Our research on the charging mechanism of sprays have been published in the journal Scientific Reports, a link to the article can be found here. We investigated all the parameters that can affect the charging efficiency, such as the nozzle hole diameter, the properties of the nozzle wall and the liquid flow rate. By adapting the surface of the nozzle wall, we could increase the charging or change the polarity from positive to negative.

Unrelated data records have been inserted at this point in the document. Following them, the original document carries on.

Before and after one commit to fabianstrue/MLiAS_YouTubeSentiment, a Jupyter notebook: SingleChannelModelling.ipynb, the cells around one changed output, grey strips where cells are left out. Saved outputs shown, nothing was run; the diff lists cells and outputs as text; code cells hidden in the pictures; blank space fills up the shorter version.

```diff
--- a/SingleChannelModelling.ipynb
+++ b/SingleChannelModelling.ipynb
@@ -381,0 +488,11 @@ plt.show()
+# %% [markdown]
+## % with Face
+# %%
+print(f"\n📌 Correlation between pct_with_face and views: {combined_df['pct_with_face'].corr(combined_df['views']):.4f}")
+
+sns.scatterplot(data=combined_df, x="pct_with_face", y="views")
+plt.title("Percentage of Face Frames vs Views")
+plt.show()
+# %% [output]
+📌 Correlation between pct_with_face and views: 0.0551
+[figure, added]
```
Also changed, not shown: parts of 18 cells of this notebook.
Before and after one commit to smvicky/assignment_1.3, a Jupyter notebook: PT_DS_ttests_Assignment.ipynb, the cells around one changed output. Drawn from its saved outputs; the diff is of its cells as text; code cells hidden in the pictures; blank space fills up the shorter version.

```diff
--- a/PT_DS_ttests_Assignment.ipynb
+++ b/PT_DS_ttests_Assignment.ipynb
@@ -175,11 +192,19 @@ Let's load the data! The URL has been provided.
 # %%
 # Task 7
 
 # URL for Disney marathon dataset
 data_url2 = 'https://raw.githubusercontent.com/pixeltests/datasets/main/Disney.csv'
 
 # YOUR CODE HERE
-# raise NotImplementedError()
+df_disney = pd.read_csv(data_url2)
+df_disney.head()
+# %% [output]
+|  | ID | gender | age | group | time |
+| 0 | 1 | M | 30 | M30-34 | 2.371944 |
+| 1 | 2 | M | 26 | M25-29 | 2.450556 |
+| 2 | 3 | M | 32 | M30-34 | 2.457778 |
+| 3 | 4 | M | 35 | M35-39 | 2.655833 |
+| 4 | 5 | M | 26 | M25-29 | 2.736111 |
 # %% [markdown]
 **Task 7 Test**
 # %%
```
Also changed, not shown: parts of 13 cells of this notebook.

This control on the charging properties is of paramount importance for the use of the sprays as an ionization source for mass spectrometry.
We discovered that the amount of charging is set by the liquid flow near the nozzle wall (Figure 1). At the nozzle the liquid velocity goes from zero to the maximum velocity within a small layer, this layer is called the boundary layer, and it is responsible for the transport of a net charge. With this knowledge we could develop a theory that is able to predict the amount of charging with great accuracy.

Figure 1 The boundary layer theory, the velocity gradient in the boundary layer transports a net charge. Image source: Scientific Reports

For a very large range of liquid flow rates, and different nozzle configurations the charging efficiency can be determined (Figure 2). Knowing the charging mechanism allows us to optimize the ionization process and shows us how different solvent mixtures will behave.
Figure 2 The electric current, that is the amount of charging can be directly predicted. Image source: Scientific Reports